I recently spoke to veteran UX designer Steven Hoober about designing for touch interfaces. Hoober's "Design for Fingers, Touch, and People" encourages UI designers to:
- Place primary content and actions at the center of the screen
- Place secondary actions and tabs along the edges
- Place tertiary functions behind menus
- Research how users perform specific interactions. Grip, task, context are all key.
These are touch-friendly guidelines I strive to follow for my apps and am happy to recommend to others. I've visualized these recommendations for YouTube and Twitter's mobile sites:
Going deeper, Hoober's heuristics for designing for touch in the real world are, on any device:
- Design for the different ways people use their devices, not just one way
- People look at the center of the screen - keep key content in the center
- People touch the center of the screen - center key actions if possible
- People only tap what they see - keep room around touch targets so users can tap and see state changes.
- People use different devices in different ways - gather data on how users use your UIs
Why care about this?
UX research into touch interaction suggests:
- 75% of users touch the screen with only one thumb.
- However, 49% of users use their phones with a one-handed grip, 36% hold it cradled (phone in one hand, tap with the other) and the other 10% use it with both thumbs. This makes that 75% number slightly misleading.
- 67% of one-handed use is with a right thumb and 33% with left.
Hoober's been a pivotal voice in interaction design for over a decade, having driven early work with the likes of Josh Clark leading to the "The Thumb Zone". The Thumb Zone was once viewed as the most comfortable area to touch a screen with one-handed. However, avoid the Thumb Zone in 2020!.
In recent years, our understanding of how people grip and touch mobile phones and tablets has become significantly more nuanced. It doesn’t make sense to assume every user interacts with a phone in the same way (as the Thumb Zone encourages), but there are newer guidelines Steve’s research over years has captured that I like to follow.
Users interact with their phones in many different ways. It’s essential to design for the variable ways users use their devices and not just one way. It’s common for users to change their phone grip for different types of interactions, based on the task and context. In addition, by moving their fingers, users can change the area of the screen their thumb can reach.
Users really like the center of the screen!
Hoober's studies highlighted that when given the choice, users preferred to move content to a position in the center of the screen and would then tap it. He suggests that key items you can read or click should be in the center of the screen while secondary options providing path to other screens (routes) are placed along the top and bottom of the screen.
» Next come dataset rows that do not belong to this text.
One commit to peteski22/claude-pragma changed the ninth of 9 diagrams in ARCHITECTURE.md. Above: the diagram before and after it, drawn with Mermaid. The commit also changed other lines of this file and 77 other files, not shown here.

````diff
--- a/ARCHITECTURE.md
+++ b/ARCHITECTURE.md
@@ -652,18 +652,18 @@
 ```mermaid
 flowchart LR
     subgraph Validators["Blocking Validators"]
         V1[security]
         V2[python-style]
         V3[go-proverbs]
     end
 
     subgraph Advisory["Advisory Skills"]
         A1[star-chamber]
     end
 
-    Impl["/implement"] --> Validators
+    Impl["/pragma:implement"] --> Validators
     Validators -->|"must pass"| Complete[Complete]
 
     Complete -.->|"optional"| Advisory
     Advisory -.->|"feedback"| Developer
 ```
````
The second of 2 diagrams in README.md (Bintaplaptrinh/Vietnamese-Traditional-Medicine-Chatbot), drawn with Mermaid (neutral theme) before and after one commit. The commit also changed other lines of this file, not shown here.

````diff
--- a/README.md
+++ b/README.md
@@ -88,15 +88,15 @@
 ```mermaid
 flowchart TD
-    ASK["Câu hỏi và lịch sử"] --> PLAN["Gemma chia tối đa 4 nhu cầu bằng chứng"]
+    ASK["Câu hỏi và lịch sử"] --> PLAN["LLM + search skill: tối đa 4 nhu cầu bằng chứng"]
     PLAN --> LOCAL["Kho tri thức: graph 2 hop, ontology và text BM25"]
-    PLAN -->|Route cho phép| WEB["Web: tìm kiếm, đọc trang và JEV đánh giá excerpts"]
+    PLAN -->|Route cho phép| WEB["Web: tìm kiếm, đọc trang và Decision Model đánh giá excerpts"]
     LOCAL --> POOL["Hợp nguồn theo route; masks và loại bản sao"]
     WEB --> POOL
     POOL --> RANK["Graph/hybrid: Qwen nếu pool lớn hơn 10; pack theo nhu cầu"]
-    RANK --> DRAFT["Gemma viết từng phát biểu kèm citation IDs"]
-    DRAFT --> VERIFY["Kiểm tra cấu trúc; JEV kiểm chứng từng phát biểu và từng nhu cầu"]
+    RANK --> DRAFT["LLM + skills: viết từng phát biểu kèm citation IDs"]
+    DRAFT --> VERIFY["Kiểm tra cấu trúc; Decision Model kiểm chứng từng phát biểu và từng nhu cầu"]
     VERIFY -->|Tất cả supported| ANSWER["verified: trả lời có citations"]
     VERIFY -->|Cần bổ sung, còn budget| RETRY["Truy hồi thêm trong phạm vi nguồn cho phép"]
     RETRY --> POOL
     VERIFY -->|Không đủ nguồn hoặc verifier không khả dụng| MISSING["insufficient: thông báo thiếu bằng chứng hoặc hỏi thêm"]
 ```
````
This is one of the reasons why Material Design’s suggestions, like the Bottom Bar, work well. Bottom navigation bars are closer to the edges and provide comfortable access to key actions. It's perhaps unsurprising that in recent years, bottom navigation patterns have increased in popularity.
I can’t recommend reading Hoober's guidelines enough. Check-out parts one, two and three. They’re excellent!